Why are you here?
Deliberately injecting the nutrients that stimulate us to become more satisfied with our work life have the potential of creating the right conditions for a sense of purpose to arise.
Much like greenhouses nurturing the dynamic relationships between people and their constantly shifting moods, our offices can either help germinate the seeds of connection or stop them in their tracks.
At Lab, we are deliriously fascinated by the human element and often discuss the most ridiculous subjects: the exhilaratingly slim chances of us being alive (1 in 400 trillion), the theory that you may be just a brain in a vat or even the meaning of consciousness. As crazy as it sounds, this is what we talk about on our lunches, on our way to meetings and (cheekily) sometimes even in meetings - when we end up leaving the office at 7 pm after two hypnosis sessions and spontaneous group therapy. I wouldn’t have it any other way.
Reluctantly wrapping up these fantastically left field conversations, we then head back to our desks to tackle the ever-rising tide of spreadsheets, emails and slack messages. After such big-picture, introspective moments, the sentiment of these conversations bleeds into the rest of my day and I end up looking around the office asking myself the ever-recurring question:
Why am I here? Is it because my sense of purpose drew me here or was it life’s inertia?
As much as I would like to start a philosophical discussion about the implications that this question has in the wider context of our personal lives, let’s keep it within the bounds of our shared workspace. The question I am asking here is, Why am I in this room? Why am I doing this job? What is the sentiment that drives me to get out of bed and make my way to this desk every single morning? Why am I here?
During my recently completed year of working at Lab, I have felt this ambivalence very strongly. I have had bad days and good days. Days when I felt like I was wasting away my life as well as days when I felt like the luckiest Romanian soul to ever land in London. Meetings when I felt completely connected with those around me as well as meetings when I could feel myself completely switching off.
After applying our principle of self-awareness (in essence developing a mindset that prioritizes understanding what triggers specific behaviours), I began to notice a pattern of conditions that come together when I feel energised, connected and generally like I am in the right room - and you might find that you can relate:
I am understood Are my interactions authentic and from the heart?
I am creating meaningful work Are we creating something that is changing the world?
I am inspired Are there exciting possibilities in the future?
So my question to you is, Why are you here? Think back to a time when you were ridiculously, audaciously, impossibly happy with your job. What happened that day? Who was around? What opportunities were peeking over the horizon?
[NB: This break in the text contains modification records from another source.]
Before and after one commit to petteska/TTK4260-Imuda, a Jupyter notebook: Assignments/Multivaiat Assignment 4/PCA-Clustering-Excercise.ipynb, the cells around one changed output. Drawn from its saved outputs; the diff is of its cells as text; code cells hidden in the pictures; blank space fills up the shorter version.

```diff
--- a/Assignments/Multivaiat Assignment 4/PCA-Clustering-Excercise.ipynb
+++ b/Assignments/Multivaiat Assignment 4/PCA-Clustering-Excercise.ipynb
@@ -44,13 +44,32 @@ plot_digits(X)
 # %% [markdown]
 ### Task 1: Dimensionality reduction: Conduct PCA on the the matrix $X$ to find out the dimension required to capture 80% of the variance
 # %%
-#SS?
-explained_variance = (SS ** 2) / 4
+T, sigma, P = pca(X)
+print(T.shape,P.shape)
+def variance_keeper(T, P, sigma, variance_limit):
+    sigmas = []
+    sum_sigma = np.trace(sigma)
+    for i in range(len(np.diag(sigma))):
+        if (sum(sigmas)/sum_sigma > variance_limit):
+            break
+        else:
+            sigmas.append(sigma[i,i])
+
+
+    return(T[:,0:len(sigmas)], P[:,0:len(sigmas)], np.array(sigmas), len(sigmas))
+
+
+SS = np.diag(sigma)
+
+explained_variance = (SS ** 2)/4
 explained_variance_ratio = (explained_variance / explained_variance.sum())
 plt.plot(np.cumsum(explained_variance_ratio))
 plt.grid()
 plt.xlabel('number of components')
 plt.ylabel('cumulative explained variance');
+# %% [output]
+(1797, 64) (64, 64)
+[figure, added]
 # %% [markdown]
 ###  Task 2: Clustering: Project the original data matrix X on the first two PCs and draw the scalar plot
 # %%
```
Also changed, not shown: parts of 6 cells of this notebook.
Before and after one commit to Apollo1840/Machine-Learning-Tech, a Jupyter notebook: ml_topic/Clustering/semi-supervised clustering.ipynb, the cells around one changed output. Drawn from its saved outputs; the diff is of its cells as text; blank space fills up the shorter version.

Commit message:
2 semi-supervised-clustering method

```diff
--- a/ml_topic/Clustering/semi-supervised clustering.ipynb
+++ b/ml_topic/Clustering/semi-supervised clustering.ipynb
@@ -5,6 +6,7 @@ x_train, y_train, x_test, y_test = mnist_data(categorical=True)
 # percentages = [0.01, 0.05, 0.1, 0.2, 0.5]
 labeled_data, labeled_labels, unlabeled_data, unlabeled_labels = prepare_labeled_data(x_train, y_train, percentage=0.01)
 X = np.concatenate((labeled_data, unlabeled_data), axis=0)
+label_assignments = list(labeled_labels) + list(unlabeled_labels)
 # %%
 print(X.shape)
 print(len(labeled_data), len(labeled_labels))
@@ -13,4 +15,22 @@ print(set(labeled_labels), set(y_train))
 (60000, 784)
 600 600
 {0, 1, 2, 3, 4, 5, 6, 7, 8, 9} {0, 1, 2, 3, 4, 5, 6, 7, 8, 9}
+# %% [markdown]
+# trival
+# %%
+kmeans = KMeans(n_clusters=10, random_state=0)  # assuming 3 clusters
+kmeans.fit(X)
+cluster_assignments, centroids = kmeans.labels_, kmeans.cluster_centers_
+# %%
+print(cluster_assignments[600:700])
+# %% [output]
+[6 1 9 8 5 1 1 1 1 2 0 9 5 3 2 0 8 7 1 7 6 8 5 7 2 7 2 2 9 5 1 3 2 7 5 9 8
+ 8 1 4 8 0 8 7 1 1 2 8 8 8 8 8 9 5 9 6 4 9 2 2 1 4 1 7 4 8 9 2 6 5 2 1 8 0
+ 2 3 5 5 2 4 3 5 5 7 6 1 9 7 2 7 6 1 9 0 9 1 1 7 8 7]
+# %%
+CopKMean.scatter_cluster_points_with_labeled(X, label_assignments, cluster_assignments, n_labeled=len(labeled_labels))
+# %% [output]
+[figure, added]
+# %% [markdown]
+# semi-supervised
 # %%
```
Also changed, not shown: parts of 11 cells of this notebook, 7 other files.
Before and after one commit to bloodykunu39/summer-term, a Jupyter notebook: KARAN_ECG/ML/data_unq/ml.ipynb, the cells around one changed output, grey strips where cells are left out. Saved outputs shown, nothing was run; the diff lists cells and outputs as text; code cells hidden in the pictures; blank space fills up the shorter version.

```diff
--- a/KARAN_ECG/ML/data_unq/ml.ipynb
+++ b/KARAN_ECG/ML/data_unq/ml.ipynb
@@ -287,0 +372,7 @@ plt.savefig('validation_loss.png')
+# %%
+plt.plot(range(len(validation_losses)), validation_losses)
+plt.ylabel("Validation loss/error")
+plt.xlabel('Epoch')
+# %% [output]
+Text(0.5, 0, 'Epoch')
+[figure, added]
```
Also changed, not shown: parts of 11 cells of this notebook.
Take a second to break the code of your own fulfillment and hack into your psychology. Instead of waiting for your purpose to magically appear, consciously create it. Reclaim your power.
P.S. This is Albert Einstein’s liberatingly simple response to a fan letter asking him what the meaning of life is:
So how do you create your satisfaction?